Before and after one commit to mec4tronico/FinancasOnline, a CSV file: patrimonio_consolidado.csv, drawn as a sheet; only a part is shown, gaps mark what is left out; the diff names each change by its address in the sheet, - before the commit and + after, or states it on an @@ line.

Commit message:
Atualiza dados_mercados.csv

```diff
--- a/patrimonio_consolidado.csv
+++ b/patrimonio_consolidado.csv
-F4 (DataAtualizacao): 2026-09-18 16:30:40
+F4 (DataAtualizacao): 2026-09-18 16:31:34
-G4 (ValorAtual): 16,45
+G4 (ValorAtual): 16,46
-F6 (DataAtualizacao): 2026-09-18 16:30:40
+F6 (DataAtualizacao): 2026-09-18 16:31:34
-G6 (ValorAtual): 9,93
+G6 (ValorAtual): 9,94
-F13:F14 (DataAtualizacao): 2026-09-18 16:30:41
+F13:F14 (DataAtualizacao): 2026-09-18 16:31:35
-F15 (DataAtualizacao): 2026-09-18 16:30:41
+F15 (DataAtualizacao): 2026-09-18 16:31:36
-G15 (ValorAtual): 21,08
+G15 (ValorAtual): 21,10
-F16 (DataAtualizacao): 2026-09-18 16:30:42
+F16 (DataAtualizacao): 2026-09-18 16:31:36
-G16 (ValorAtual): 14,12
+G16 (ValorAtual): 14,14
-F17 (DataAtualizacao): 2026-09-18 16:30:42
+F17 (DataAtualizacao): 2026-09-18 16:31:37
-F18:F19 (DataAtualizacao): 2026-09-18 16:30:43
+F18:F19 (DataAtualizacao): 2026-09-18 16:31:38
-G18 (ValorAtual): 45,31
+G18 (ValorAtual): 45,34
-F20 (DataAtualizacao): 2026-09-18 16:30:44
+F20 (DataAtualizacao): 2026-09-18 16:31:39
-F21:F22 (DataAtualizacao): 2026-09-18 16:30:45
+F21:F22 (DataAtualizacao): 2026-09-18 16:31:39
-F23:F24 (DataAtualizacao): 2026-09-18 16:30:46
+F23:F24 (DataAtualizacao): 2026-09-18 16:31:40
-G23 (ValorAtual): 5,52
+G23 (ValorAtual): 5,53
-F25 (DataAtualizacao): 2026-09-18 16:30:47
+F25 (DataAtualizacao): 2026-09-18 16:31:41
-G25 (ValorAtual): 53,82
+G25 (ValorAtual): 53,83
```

========================================================================

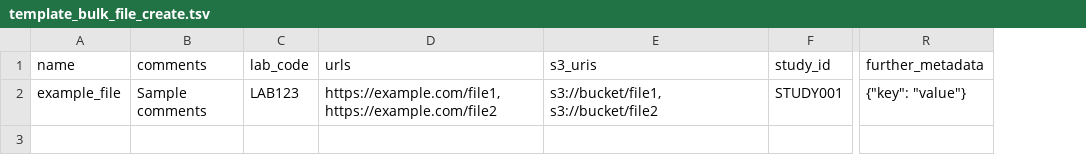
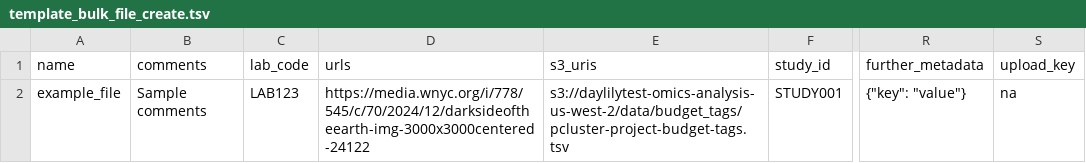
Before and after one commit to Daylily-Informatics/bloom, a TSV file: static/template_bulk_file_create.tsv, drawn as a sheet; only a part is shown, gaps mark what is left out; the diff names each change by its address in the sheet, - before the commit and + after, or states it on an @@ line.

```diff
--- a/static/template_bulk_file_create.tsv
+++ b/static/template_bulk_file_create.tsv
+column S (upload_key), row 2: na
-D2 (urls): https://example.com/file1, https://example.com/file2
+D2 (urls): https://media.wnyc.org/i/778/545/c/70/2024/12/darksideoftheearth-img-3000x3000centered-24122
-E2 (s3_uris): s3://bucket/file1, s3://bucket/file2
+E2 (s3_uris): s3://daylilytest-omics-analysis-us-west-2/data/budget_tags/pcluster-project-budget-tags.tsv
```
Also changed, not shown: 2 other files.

========================================================================

**REQUIRED WORK:**
When a line contains the string "https", copy it from the records.

**RESULT OF THIS EXERCISE:**
-D2 (urls): https://example.com/file1, https://example.com/file2
+D2 (urls): https://media.wnyc.org/i/778/545/c/70/2024/12/darksideoftheearth-img-3000x3000centered-24122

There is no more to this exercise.